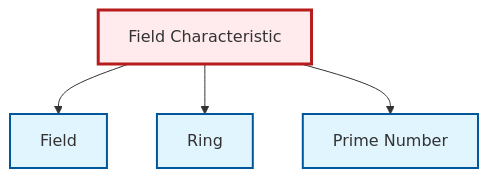
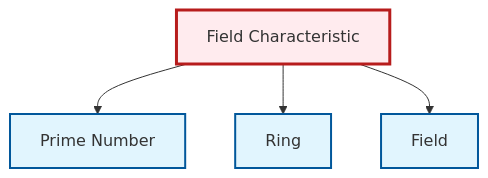
Before and after one commit to RK0429/ModernMath: the diagram in output/mermaid/en/thm-field-characteristic.mermaid, drawn with Mermaid. The commit also changed other lines of this file and 1716 other files, not shown here.

```diff
--- a/output/mermaid/en/thm-field-characteristic.mermaid
+++ b/output/mermaid/en/thm-field-characteristic.mermaid
@@ -1,14 +1,14 @@
 graph TD
     classDef definition fill:#e1f5fe,stroke:#01579b,stroke-width:2px
     classDef theorem fill:#f3e5f5,stroke:#4a148c,stroke-width:2px
     classDef axiom fill:#fff3e0,stroke:#e65100,stroke-width:2px
     classDef example fill:#e8f5e9,stroke:#1b5e20,stroke-width:2px
     classDef current fill:#ffebee,stroke:#b71c1c,stroke-width:3px
     thm-field-characteristic["Field Characteristic"]:::theorem
-    def-prime["Prime Number"]:::definition
     def-ring["Ring"]:::definition
     def-field["Field"]:::definition
+    def-prime["Prime Number"]:::definition
+    thm-field-characteristic --> def-prime
+    thm-field-characteristic --> def-ring
     thm-field-characteristic --> def-field
-    thm-field-characteristic --> def-ring
-    thm-field-characteristic --> def-prime
     class thm-field-characteristic current
```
—————
▸ **How to complete this task**
Your answer must be the full set of entries, set down exactly and without pictures.

▸ **Finished task**
Before and after one commit to RK0429/ModernMath: the diagram in output/mermaid/en/thm-field-characteristic.mermaid, drawn with Mermaid. The commit also changed other lines of this file and 1716 other files, not shown here.

```diff
--- a/output/mermaid/en/thm-field-characteristic.mermaid
+++ b/output/mermaid/en/thm-field-characteristic.mermaid
@@ -1,14 +1,14 @@
 graph TD
     classDef definition fill:#e1f5fe,stroke:#01579b,stroke-width:2px
     classDef theorem fill:#f3e5f5,stroke:#4a148c,stroke-width:2px
     classDef axiom fill:#fff3e0,stroke:#e65100,stroke-width:2px
     classDef example fill:#e8f5e9,stroke:#1b5e20,stroke-width:2px
     classDef current fill:#ffebee,stroke:#b71c1c,stroke-width:3px
     thm-field-characteristic["Field Characteristic"]:::theorem
-    def-prime["Prime Number"]:::definition
     def-ring["Ring"]:::definition
     def-field["Field"]:::definition
+    def-prime["Prime Number"]:::definition
+    thm-field-characteristic --> def-prime
+    thm-field-characteristic --> def-ring
     thm-field-characteristic --> def-field
-    thm-field-characteristic --> def-ring
-    thm-field-characteristic --> def-prime
     class thm-field-characteristic current
```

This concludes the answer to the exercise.